Most importantly, students who are experiencing difficulty need to speak, listen and read more. Activities involving cutting and pasting, colouring, drawing and, generally, doing ‘busy work’ are not likely to have any impact and will further disadvantage students.

Anne spoke of some great resources to encourage speaking and listening:

Embedding oral language across the curriculum

This presentation was full of both new material and reminders of things I used to do but which need to be revived in my classroom. The concept of ‘hands down’ to ensure all children have an opportunity and an expectation to speak and participate is an important one which needs to be developed as the culture of the classroom and school. Too often, quiet or less confident students are able to fly under the radar during sessions involving oral language, deferring to those who more confidently raise their hands. Sheena Cameron and Louise Dempsey suggested a number of different strategies to encourage greater participation during speaking activities, such as:

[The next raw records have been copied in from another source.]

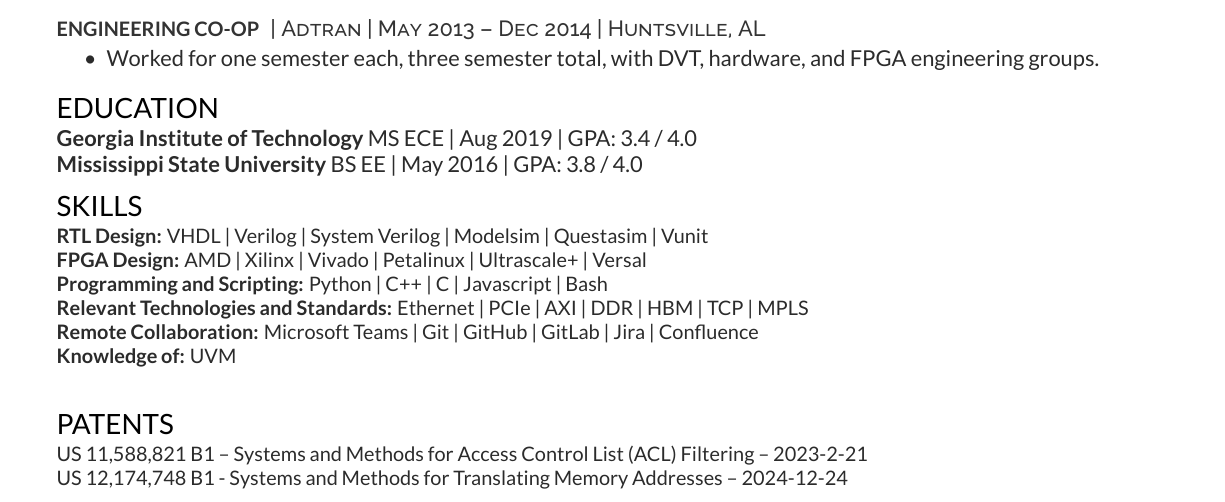
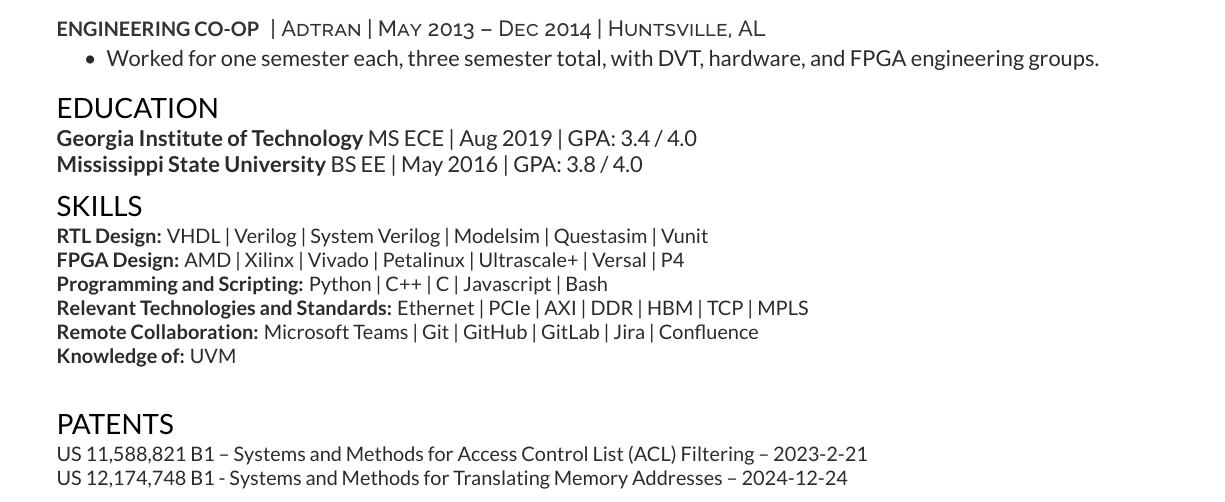
Before and after one commit to SpencerReed/resume, a LaTeX CV (resume.tex): part of the page, cut so that both start at the same text. The pictures show the PDF file resume.pdf that the author committed with the source.

Commit message:
Add P4 to list of skills

```diff
--- a/resume.tex
+++ b/resume.tex
@@ -203,7 +203,7 @@
 
 \section{Skills}
 \textbf{RTL Design:} VHDL | Verilog | System Verilog | Modelsim | Questasim | Vunit \\
-\textbf{FPGA Design:} AMD | Xilinx | Vivado | Petalinux | Ultrascale+ | Versal \\
+\textbf{FPGA Design:} AMD | Xilinx | Vivado | Petalinux | Ultrascale+ | Versal | P4 \\
 \textbf{Programming and Scripting:} Python | C++ | C | Javascript | Bash \\
 \textbf{Relevant Technologies and Standards:} Ethernet | PCIe | AXI | DDR | HBM | TCP | MPLS \\
 \textbf{Remote Collaboration:} Microsoft Teams | Git | GitHub | GitLab | Jira | Confluence \\
```
Also changed, not shown: resume.pdf.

  • allowing adequate thinking time for students when using ‘think, pair, share’;
  • turning it into ‘think, pair, square’ with student pairs becoming a group of 4 to provide more opportunity for student talk;
  • compass partners (one name at north, one at south, one at east and one at west) so that students are quickly able to find a partner during oral language activities;
  • a listening triad where one student is speaking, one is purely listening/responding and the other is recording.

Another great reminder from this presentation is that, as teachers, we ask a lot of questions throughout our day and this isn’t the only way to prompt and provoke student discussion. Comments and statements can be just as effectively used to get students talking – the important part is that we provide quality and meaningful reasons for them to speak that are relevant to them. It would be frustrating for our students to be asked to talk about thing that aren’t worth talking about from their perspective.

This presentation in particular has given me food for thought – so much so that I went and bought their new book, The Oral Language Book. Looking forward to diving into that one and exploring more possibilities for student talk in my classroom.